A study found that a certain set of facts led judges, on average, to impose seven-year sentences. But there was an average variance of 3 1/2 years — a long time. Some of the variance relates to bias: Conservative judges tend to consistently impose longer sentences. But some is just noise. Perhaps the judge has a personal story that makes him identify more with the defendant. Perhaps the judge has had a series of cases that made her more fed up based on the crime committed. Kahneman says variance even happens based on time of day, the day of the week, the mood of the person making the decision, etc.
While he doesn’t try to quantify how much noise reduces profitability for insurers, the sheer size of the numbers involved in underwriting, designing policies, assessing claims, etc. suggests that the potential gains are enormous if decisions can be made more consistently.
Kahneman and his co-authors argue that the starting point for combatting the problem is to conduct a “noise audit.” Insurers could do the sort of test that the authors did to assess how wide the variance is among their underwriters, adjusters, agents and perhaps others, decide what the effects on profitability likely are and determine how much effort should go into reducing the noise.

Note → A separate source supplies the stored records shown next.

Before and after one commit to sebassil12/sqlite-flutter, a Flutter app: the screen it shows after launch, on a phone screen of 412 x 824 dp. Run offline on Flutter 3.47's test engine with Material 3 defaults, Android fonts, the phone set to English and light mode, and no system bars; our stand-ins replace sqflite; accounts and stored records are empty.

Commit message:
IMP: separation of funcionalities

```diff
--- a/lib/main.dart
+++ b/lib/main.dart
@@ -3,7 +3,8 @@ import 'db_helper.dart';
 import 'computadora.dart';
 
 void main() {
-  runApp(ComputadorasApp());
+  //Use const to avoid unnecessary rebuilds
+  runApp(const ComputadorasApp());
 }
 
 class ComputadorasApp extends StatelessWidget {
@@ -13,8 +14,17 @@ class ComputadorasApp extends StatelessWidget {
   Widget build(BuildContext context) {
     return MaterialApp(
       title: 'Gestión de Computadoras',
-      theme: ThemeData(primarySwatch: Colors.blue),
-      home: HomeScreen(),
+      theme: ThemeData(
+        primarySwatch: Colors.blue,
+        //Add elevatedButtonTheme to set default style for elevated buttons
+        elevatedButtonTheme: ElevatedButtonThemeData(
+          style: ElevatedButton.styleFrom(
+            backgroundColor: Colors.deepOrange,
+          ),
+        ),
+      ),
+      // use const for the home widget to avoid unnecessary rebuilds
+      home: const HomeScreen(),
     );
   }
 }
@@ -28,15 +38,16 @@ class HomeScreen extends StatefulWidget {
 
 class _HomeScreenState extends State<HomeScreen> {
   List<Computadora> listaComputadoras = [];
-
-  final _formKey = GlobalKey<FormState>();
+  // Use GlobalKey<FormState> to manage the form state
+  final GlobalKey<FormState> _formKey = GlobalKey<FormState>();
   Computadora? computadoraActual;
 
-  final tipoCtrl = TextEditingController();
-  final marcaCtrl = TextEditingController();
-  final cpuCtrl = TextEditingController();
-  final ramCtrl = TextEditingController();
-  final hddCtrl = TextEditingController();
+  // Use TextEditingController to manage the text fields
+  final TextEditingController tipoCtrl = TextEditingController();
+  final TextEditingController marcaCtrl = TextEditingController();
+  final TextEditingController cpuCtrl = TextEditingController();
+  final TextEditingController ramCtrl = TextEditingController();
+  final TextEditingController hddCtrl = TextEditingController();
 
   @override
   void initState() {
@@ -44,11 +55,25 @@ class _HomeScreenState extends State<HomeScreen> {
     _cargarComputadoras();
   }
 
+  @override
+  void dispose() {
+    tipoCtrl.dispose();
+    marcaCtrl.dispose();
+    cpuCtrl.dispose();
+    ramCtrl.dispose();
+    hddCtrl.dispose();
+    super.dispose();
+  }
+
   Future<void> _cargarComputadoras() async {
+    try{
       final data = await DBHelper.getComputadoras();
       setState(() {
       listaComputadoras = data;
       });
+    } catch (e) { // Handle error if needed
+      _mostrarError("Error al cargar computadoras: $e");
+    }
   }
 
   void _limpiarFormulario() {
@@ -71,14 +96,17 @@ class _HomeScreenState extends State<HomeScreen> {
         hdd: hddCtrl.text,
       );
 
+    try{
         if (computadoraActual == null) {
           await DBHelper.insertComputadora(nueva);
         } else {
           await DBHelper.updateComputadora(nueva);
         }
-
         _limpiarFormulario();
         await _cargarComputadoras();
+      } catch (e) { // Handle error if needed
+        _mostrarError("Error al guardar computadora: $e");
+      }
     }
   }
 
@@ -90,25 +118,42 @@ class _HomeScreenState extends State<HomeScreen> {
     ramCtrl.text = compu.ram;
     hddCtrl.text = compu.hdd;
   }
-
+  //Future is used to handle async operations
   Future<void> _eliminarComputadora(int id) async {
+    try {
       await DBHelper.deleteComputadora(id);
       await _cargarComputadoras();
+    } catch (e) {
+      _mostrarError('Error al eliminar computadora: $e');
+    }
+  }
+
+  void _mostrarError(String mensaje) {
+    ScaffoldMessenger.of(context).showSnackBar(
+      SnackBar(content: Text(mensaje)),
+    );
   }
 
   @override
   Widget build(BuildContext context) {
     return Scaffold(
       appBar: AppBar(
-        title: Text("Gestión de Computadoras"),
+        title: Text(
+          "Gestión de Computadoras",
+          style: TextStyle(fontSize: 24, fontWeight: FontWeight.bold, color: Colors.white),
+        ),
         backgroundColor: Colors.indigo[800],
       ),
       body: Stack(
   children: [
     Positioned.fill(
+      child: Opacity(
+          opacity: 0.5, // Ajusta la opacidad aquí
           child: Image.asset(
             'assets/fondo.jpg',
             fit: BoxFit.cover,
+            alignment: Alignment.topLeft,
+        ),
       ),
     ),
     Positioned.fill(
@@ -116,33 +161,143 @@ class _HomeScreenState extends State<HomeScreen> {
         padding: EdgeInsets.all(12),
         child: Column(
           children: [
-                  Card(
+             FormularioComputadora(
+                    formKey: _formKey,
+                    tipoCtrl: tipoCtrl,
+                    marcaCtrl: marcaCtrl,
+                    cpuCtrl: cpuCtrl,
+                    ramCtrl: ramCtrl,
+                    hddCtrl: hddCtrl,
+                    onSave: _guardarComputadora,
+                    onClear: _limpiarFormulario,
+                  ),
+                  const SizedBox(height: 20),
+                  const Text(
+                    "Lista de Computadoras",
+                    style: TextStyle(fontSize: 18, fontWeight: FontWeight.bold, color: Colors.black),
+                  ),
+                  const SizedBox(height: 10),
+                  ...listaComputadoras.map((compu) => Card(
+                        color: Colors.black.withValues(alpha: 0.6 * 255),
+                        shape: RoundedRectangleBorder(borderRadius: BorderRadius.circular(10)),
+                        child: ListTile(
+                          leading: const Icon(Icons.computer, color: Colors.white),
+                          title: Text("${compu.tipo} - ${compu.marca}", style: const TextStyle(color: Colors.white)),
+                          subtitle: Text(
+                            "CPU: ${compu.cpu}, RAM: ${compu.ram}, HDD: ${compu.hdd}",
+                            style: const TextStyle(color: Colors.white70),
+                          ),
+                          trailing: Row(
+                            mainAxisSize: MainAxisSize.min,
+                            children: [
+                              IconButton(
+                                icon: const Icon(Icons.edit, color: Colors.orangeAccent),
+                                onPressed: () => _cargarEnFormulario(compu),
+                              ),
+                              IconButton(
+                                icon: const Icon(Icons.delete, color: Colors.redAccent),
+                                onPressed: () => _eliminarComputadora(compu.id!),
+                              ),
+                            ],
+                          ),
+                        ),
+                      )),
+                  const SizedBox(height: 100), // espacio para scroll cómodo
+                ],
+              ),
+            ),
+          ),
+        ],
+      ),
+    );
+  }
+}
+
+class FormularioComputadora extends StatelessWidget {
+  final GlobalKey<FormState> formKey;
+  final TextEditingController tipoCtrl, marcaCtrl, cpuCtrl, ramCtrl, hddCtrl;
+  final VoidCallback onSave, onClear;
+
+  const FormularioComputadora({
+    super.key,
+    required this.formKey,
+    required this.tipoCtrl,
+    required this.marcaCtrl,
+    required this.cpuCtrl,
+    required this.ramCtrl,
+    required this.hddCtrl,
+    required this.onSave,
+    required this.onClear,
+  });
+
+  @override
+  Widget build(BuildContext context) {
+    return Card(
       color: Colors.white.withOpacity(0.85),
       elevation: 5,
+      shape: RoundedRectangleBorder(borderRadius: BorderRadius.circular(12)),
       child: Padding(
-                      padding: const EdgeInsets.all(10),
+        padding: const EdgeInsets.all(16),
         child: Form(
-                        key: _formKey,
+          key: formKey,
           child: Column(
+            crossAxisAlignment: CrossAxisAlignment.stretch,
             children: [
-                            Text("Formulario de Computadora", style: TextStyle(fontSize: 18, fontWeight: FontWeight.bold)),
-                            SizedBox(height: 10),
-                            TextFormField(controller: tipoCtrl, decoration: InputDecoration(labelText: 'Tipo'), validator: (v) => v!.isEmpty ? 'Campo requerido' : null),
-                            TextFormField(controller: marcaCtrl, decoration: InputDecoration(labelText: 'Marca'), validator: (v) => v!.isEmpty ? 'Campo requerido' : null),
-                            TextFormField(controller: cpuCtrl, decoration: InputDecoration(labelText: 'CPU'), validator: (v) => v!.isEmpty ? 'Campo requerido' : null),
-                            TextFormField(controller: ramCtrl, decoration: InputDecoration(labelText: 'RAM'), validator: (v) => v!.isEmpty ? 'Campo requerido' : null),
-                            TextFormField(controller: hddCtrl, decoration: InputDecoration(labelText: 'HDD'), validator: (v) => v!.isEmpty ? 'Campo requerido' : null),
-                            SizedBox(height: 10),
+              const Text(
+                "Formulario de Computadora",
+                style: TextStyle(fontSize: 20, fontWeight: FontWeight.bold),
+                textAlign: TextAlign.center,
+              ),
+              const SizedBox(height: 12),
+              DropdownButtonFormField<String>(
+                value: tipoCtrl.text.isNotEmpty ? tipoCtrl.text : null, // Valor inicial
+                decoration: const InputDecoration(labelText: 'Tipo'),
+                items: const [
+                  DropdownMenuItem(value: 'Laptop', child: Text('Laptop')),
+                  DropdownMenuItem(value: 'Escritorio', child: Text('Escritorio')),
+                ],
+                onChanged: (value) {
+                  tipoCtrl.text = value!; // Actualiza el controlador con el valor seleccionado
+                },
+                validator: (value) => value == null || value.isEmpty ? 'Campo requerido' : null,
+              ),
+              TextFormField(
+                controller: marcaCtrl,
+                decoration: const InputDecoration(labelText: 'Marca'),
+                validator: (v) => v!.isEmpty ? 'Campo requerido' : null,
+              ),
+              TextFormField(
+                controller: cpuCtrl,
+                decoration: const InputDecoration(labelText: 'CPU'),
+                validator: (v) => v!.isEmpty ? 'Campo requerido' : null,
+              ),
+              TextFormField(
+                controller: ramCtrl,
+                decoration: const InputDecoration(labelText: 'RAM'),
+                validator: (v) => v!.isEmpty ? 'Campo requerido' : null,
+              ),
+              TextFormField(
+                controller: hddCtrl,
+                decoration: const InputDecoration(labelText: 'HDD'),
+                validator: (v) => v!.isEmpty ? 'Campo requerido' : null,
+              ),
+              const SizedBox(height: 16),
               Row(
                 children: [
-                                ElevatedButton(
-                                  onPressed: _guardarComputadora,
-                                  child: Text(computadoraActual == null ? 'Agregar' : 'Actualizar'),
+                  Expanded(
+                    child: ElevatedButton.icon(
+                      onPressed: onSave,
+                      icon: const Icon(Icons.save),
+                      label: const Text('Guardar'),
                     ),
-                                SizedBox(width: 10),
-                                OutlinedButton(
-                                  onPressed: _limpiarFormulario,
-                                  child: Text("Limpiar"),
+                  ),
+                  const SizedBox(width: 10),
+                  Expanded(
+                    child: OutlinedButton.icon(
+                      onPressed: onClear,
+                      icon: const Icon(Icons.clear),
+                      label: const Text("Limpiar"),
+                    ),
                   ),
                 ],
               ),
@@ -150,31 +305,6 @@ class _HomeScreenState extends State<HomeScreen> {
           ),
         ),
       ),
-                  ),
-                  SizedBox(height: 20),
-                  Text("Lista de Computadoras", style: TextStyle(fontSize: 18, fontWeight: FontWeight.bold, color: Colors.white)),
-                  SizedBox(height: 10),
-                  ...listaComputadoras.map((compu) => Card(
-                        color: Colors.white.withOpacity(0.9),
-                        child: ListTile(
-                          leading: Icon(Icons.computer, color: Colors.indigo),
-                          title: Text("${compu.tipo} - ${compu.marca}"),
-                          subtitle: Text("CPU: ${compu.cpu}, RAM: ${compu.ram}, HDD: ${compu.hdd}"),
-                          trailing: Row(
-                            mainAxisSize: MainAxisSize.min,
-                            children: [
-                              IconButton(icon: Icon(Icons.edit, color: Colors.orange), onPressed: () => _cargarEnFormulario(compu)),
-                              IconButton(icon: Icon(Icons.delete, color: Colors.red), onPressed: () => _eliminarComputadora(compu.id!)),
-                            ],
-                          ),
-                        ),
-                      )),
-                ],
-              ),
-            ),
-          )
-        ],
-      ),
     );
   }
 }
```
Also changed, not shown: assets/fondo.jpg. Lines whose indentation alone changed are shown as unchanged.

The book argues that algorithms will be a big piece of the solution — while acknowledging the need to watch out for systemic bias, largely by being super careful about the reliability of the data being fed into the algorithms. Algorithms are nearly free of noise: An algorithm faced with the same information will almost always make the same decision. And, while algorithms can make bad decisions, they can always be learning, meaning that bad decisions can be gradually corrected and turned into good ones.

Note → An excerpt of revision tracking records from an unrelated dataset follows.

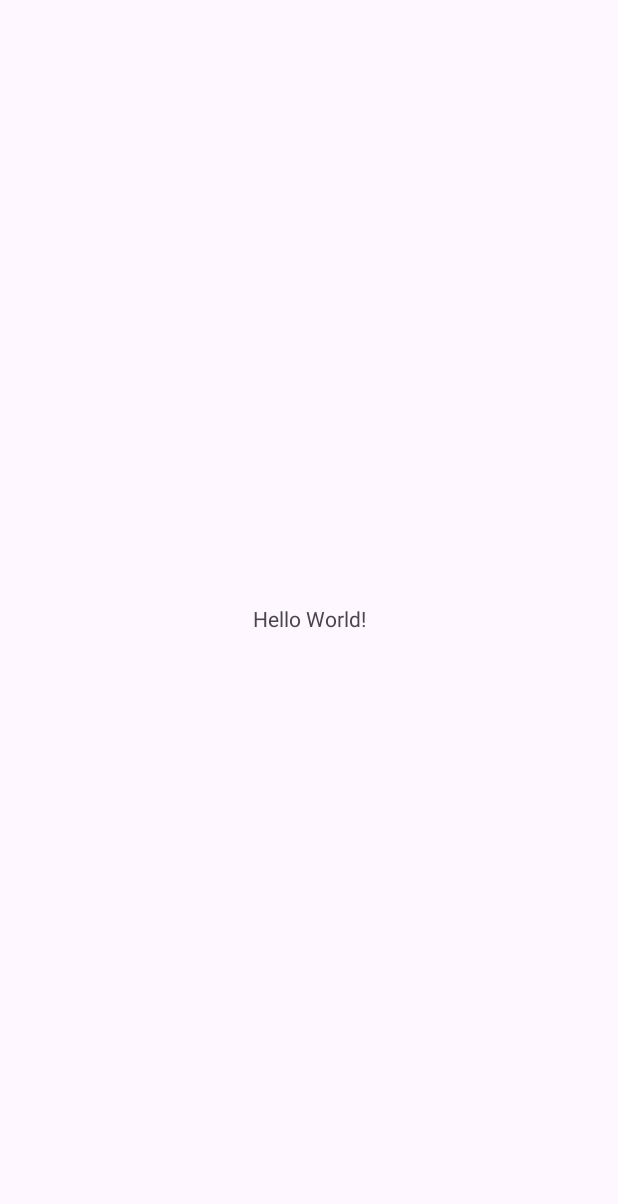
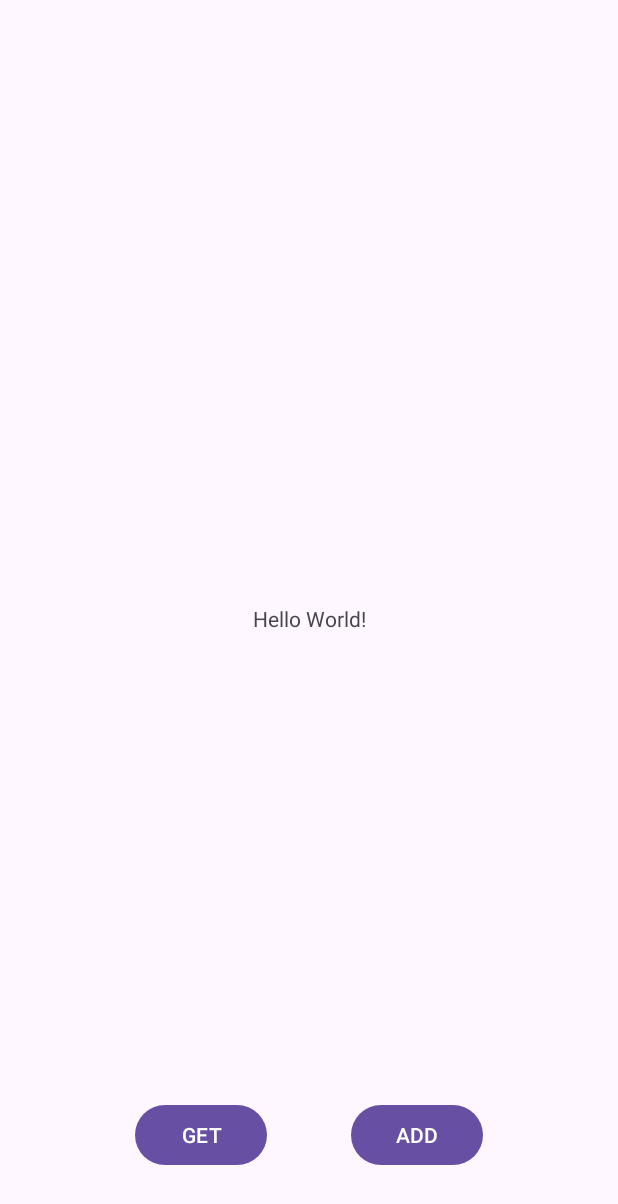
Before and after one commit to drashie/simple-client-server, an Android app: the screen it shows after launch (MainActivity), on a phone screen of 412 x 824 dp. Before the commit the part shown is almost empty. Shown: the top 1204 px of the screen. Run offline under Robolectric (Android 15) with nearby library versions, the phone set to English and light mode, and no system bars.

Commit message:
GET and ADD button templates

```diff
--- a/client_ui/app/src/main/res/layout/activity_main.xml
+++ b/client_ui/app/src/main/res/layout/activity_main.xml
@@ -7,6 +7,7 @@
     tools:context=".MainActivity">
 
     <TextView
+        android:id="@+id/textView"
         android:layout_width="wrap_content"
         android:layout_height="wrap_content"
         android:text="Hello World!"
@@ -15,4 +16,28 @@
         app:layout_constraintStart_toStartOf="parent"
         app:layout_constraintTop_toTopOf="parent" />
 
+    <Button
+        android:id="@+id/GET_BUTTON"
+        android:layout_width="wrap_content"
+        android:layout_height="48dp"
+        android:text="GET"
+        app:layout_constraintBottom_toBottomOf="parent"
+        app:layout_constraintEnd_toEndOf="parent"
+        app:layout_constraintHorizontal_bias="0.277"
+        app:layout_constraintStart_toStartOf="parent"
+        app:layout_constraintTop_toTopOf="parent"
+        app:layout_constraintVertical_bias="0.944" />
+
+    <Button
+        android:id="@+id/ADD_BUTTON"
+        android:layout_width="wrap_content"
+        android:layout_height="wrap_content"
+        android:text="ADD"
+        app:layout_constraintBottom_toBottomOf="parent"
+        app:layout_constraintEnd_toEndOf="parent"
+        app:layout_constraintHorizontal_bias="0.722"
+        app:layout_constraintStart_toStartOf="parent"
+        app:layout_constraintTop_toBottomOf="@+id/textView"
+        app:layout_constraintVertical_bias="0.877" />
+
 </androidx.constraintlayout.widget.ConstraintLayout>
```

There will be pushback. Judges largely hated the mandatory guidelines that were established following a major study in the mid-1970s that found huge variance in sentences. Doctors object to being ordered to treat patients a certain way, even when the mandates are based on evidence.

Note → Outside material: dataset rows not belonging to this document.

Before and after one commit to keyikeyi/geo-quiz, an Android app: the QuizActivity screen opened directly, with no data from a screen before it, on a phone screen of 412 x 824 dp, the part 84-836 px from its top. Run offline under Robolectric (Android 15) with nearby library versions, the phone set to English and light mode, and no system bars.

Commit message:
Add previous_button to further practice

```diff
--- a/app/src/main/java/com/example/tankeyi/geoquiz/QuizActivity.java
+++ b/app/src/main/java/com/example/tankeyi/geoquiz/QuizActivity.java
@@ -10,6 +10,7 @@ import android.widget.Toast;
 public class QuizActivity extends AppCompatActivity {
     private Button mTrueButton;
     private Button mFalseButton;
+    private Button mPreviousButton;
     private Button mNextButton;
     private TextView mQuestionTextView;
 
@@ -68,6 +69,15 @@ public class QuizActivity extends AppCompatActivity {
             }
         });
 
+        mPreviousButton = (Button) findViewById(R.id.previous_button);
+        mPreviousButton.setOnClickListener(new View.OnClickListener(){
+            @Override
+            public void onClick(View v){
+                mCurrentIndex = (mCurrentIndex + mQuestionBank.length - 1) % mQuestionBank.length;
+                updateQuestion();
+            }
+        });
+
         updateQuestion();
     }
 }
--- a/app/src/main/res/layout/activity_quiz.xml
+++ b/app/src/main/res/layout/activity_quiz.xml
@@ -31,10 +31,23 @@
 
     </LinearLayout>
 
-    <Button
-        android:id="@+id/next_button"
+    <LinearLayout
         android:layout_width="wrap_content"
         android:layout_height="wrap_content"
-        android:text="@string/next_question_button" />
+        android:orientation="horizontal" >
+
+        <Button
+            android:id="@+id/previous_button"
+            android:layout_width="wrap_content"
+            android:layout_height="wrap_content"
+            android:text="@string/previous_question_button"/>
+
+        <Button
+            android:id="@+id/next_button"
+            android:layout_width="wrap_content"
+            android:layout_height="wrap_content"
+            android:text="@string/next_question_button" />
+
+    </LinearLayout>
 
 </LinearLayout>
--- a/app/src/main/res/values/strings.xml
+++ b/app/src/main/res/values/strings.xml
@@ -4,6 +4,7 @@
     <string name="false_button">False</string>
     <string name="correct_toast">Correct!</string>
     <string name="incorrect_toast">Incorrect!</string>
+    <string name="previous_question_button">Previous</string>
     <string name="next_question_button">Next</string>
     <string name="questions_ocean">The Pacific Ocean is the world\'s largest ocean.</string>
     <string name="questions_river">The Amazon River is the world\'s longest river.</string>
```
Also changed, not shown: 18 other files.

But the evolving state of medicine could provide a solution for insurers: In the same way that AI can now offer suggestions to doctors on diagnoses and treatment — while leaving the final decision to the humans — insurers could use algorithms to generate a suggested range of actions for underwriters, adjusters and agents. The algorithms would provide some guardrails that would at least reduce the unprofitable outliers at insurance companies and would keep learning, continually narrowing the recommended range and moving the choices toward profitability
Although I rarely recommend books — even ones I’ve written — I think this book provides a road map for a relatively straightforward way to improve the accuracy of insurers’ decisions. And, once you’ve become acquainted with Kahneman’s work, you can go back and read his ground-breaking work, “Thinking, Fast and Slow,” published in 2013.
While economists long based their work on the assumption of rational consumers who maximize their utility, we all know that assumption is silly — people are far from completely rational. And Kahneman has led the way in helping us understand how people actually behave, as opposed to how we might imagine they behave or hope they behave.
P.S. Here are the six articles I’d like to highlight from the past week:
More are turning to “open insurance” solutions, under which insurers leverage open APIs to share data and services with third parties.
It’s time to break through the first phase of technology adoption and move into a new phase of tech-enabled innovation.
While AI is sure to benefit society when wielded properly, cyber carriers remain conscious that AI’s proliferation is a double-edged sword.
A logical data fabric has the capacity to knit together disparate data sources in insurers’ broad, hybrid universe of data platforms.
There is, rightly, enthusiasm around hydrogen solutions for a low-carbon economy, but projects involve complex industrial and energy risks.
As people return to the workforce, candidates with the potential to revolutionize our industry may present themselves.